## PROBLEM DESCRIPTION
The records beneath should be printed exactly, and the pictures are to be left out.

## RECORD SET
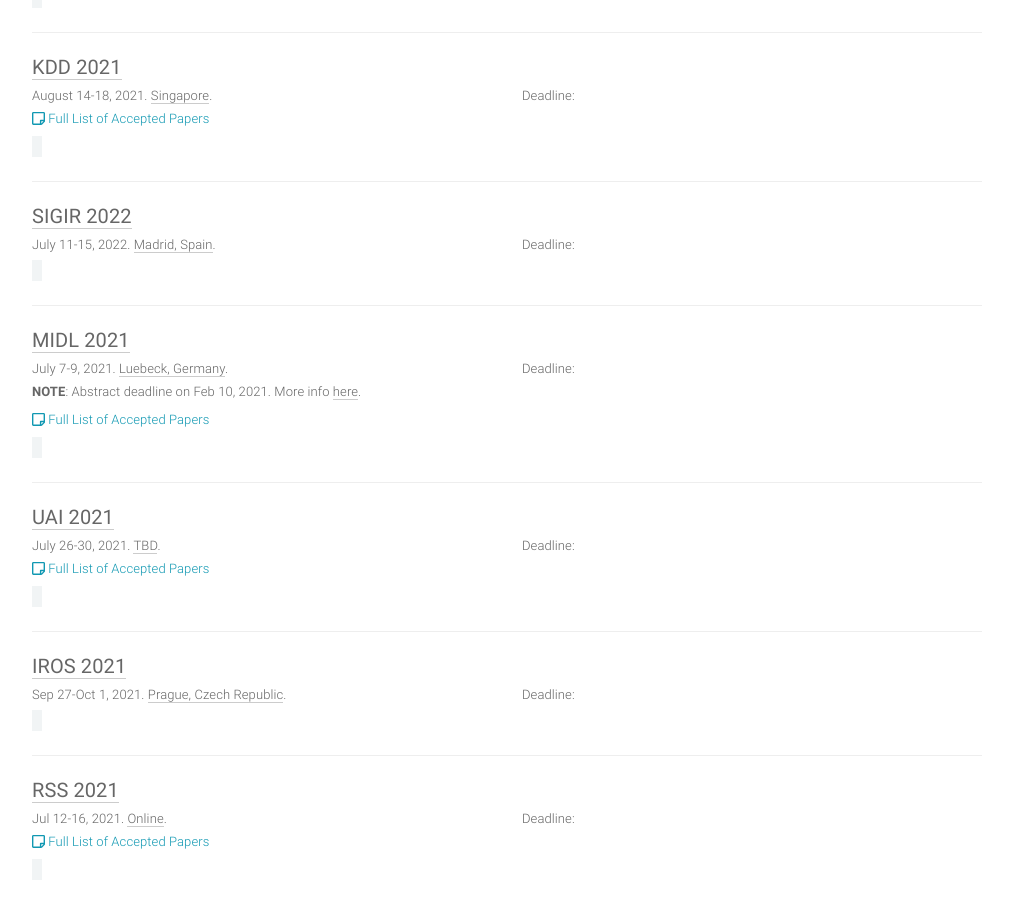
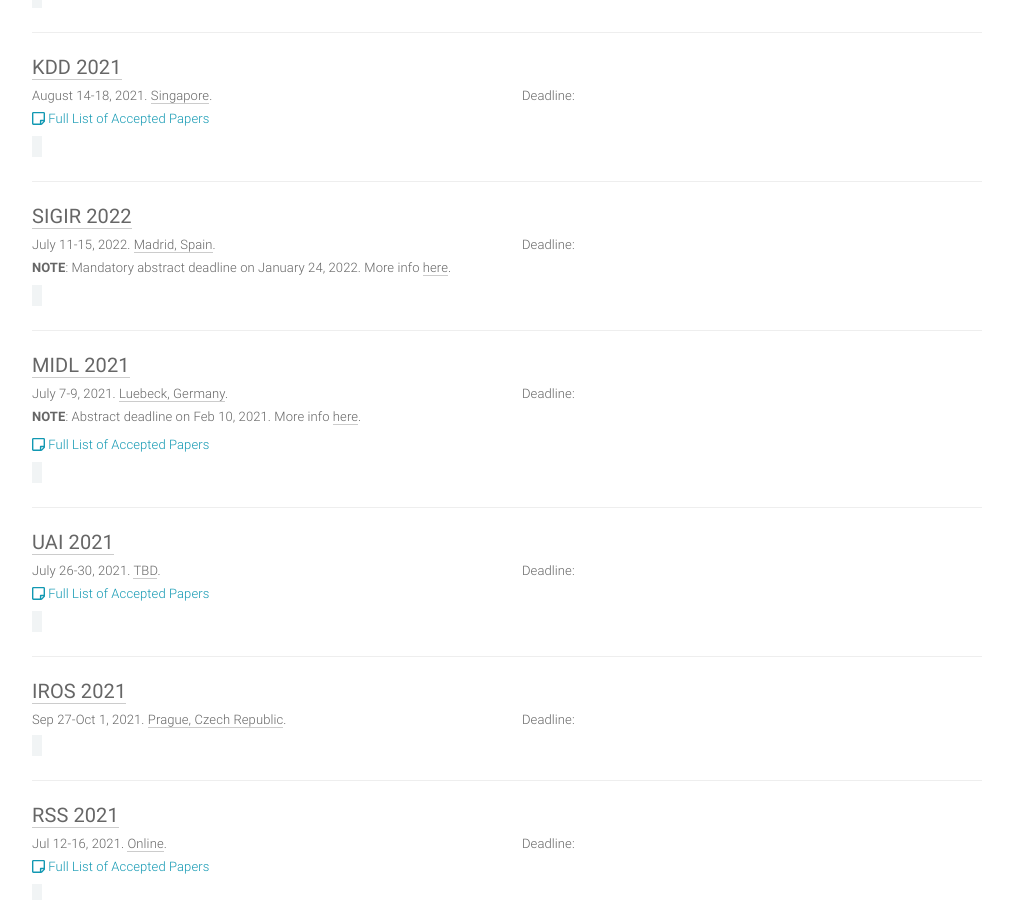
Before and after one commit to paperswithcode/ai-deadlines, a Jekyll site: the page built from index.html, in a window 1280 px wide and 900 px high, scrolled down 4702 px. Shown: the whole window, without its empty margins (133-1146 px from the left). Built offline with Jekyll 4.4.1, drawn with Linux system fonts in a browser that asks for light colours; comment, search, counter and statistics services are not loaded.

Commit message:
add abstract deadline note

```diff
--- a/_data/conferences.yml
+++ b/_data/conferences.yml
@@ -389,6 +389,7 @@
   date: July 11-15, 2022
   place: Madrid, Spain
   abstract_deadline: '2022-01-24 23:59:00'
+  note: '<b>NOTE</b>: Mandatory abstract deadline on January 24, 2022. More info <a href=''https://sigir.org/sigir2022/call-for-papers/''>here</a>.'
   sub: DM
 
 - title: MIDL
```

## EXERCISE SOLUTION
Before and after one commit to paperswithcode/ai-deadlines, a Jekyll site: the page built from index.html, in a window 1280 px wide and 900 px high, scrolled down 4702 px. Shown: the whole window, without its empty margins (133-1146 px from the left). Built offline with Jekyll 4.4.1, drawn with Linux system fonts in a browser that asks for light colours; comment, search, counter and statistics services are not loaded.

Commit message:
add abstract deadline note

```diff
--- a/_data/conferences.yml
+++ b/_data/conferences.yml
@@ -389,6 +389,7 @@
   date: July 11-15, 2022
   place: Madrid, Spain
   abstract_deadline: '2022-01-24 23:59:00'
+  note: '<b>NOTE</b>: Mandatory abstract deadline on January 24, 2022. More info <a href=''https://sigir.org/sigir2022/call-for-papers/''>here</a>.'
   sub: DM
 
 - title: MIDL
```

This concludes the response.